- Problem to work on -
Each line of the entries that mentions the string "type" needs to be reported.

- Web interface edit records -
▼
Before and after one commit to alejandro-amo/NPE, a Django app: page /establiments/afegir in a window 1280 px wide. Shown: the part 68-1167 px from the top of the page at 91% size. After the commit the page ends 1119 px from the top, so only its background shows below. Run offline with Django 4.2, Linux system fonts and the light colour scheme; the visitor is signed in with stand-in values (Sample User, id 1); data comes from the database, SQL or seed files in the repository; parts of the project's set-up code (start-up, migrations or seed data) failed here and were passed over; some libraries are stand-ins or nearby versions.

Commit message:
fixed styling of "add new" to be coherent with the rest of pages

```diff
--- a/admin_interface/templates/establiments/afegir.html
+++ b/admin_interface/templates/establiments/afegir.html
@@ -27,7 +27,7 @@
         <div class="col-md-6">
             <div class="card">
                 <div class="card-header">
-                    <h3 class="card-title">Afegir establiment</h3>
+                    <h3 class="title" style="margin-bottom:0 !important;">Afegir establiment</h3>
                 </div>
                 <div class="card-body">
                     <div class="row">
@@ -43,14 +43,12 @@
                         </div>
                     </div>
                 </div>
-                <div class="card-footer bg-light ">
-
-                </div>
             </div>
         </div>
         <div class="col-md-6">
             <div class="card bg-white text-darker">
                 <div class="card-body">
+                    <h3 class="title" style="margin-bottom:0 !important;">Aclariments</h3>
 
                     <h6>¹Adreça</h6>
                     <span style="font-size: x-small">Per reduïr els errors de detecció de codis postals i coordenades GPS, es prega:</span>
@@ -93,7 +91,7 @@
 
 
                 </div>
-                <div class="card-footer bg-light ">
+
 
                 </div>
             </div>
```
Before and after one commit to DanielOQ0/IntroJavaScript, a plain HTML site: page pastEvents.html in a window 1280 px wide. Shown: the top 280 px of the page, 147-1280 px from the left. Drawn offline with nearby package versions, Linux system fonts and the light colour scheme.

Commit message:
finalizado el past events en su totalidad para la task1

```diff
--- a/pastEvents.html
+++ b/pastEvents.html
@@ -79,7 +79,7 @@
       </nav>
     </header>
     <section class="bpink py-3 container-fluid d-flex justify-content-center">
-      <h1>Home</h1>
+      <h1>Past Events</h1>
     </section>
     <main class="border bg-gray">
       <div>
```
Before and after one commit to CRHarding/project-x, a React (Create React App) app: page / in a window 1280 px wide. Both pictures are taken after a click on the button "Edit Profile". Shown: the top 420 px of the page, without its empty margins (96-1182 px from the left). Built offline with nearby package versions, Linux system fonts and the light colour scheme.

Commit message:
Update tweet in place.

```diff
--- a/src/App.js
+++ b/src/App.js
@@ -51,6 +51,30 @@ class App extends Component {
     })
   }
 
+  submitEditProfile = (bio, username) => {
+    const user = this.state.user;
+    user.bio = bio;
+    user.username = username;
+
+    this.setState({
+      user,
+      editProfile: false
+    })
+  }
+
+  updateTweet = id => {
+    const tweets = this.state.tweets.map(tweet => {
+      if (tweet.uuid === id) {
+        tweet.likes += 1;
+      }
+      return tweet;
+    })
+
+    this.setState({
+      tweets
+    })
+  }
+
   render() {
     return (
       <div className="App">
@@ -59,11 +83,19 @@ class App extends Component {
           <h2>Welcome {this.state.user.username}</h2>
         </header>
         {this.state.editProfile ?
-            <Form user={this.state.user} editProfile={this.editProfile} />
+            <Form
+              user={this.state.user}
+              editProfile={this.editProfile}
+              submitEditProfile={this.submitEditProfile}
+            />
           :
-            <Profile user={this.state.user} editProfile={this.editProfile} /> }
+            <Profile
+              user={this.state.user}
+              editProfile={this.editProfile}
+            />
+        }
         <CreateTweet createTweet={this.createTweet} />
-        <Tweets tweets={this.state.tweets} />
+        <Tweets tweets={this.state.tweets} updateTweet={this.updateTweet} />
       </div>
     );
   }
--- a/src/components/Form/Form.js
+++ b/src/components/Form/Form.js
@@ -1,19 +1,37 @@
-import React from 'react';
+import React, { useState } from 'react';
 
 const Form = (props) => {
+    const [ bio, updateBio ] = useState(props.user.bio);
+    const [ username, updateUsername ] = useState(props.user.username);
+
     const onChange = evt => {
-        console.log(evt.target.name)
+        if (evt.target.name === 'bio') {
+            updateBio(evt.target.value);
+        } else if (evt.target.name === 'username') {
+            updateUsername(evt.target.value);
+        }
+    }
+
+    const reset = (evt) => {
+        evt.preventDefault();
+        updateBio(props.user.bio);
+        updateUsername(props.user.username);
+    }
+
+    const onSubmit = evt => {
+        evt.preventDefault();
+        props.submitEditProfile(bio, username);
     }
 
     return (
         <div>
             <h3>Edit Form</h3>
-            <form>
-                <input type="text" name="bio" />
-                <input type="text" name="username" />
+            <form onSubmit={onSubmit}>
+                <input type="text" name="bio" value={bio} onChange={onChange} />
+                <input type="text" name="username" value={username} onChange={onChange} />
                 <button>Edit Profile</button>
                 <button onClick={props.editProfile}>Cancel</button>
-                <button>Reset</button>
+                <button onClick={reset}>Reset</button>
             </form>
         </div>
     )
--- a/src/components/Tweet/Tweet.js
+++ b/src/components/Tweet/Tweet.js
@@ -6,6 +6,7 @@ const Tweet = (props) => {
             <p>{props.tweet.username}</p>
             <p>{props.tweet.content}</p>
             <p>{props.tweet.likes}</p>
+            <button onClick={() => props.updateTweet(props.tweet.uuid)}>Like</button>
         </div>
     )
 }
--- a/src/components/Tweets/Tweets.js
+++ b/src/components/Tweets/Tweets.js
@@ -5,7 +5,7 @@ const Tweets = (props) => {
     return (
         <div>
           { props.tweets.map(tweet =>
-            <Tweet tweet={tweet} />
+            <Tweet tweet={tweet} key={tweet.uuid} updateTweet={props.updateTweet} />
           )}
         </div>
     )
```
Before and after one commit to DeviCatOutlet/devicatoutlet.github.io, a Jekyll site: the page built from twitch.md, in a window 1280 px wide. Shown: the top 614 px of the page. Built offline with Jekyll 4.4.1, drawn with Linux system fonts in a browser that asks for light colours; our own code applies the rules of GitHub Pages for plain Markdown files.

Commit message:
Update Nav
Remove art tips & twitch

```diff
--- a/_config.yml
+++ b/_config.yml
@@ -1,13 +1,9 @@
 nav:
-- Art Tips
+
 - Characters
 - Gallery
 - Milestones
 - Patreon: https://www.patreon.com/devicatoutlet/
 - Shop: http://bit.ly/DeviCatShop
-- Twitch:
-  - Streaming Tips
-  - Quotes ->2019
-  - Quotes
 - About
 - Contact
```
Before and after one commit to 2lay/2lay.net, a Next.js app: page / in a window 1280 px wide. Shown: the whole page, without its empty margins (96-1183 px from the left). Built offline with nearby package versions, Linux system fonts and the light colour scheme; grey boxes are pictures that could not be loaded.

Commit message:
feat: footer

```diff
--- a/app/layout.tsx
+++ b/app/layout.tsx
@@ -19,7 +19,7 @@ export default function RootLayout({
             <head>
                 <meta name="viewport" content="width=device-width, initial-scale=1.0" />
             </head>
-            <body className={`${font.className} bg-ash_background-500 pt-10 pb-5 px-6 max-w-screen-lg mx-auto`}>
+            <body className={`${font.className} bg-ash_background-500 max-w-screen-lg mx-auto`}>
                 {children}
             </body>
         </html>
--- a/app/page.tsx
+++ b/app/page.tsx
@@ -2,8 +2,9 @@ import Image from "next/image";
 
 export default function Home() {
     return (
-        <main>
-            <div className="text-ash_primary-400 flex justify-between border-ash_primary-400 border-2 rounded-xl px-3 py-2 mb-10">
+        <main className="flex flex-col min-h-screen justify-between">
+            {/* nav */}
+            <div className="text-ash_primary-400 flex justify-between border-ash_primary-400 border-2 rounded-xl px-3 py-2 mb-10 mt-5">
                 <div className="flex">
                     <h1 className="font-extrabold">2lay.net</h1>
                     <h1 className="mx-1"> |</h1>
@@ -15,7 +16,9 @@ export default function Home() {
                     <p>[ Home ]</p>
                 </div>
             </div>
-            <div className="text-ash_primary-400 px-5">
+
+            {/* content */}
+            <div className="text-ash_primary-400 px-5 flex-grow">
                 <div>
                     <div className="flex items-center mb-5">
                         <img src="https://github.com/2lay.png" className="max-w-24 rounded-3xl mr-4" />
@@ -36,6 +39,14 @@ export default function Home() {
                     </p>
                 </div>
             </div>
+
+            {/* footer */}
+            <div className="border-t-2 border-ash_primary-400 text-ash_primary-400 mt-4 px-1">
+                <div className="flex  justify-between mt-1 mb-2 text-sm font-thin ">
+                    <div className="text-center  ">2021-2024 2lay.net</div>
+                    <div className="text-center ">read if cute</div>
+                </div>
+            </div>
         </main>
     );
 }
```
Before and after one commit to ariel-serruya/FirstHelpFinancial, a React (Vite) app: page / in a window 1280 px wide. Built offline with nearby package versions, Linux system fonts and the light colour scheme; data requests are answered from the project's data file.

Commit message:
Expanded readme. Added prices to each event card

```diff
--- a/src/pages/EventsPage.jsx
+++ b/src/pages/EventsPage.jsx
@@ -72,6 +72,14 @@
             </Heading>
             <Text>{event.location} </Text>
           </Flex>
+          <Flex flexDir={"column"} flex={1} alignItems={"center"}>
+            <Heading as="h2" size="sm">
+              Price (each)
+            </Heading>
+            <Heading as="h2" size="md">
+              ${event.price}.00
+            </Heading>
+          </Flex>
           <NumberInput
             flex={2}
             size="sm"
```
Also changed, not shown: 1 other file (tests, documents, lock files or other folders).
▲
- Reply to the exercise -
-                <input type="text" name="bio" />
-                <input type="text" name="username" />
+                <input type="text" name="bio" value={bio} onChange={onChange} />
+                <input type="text" name="username" value={username} onChange={onChange} />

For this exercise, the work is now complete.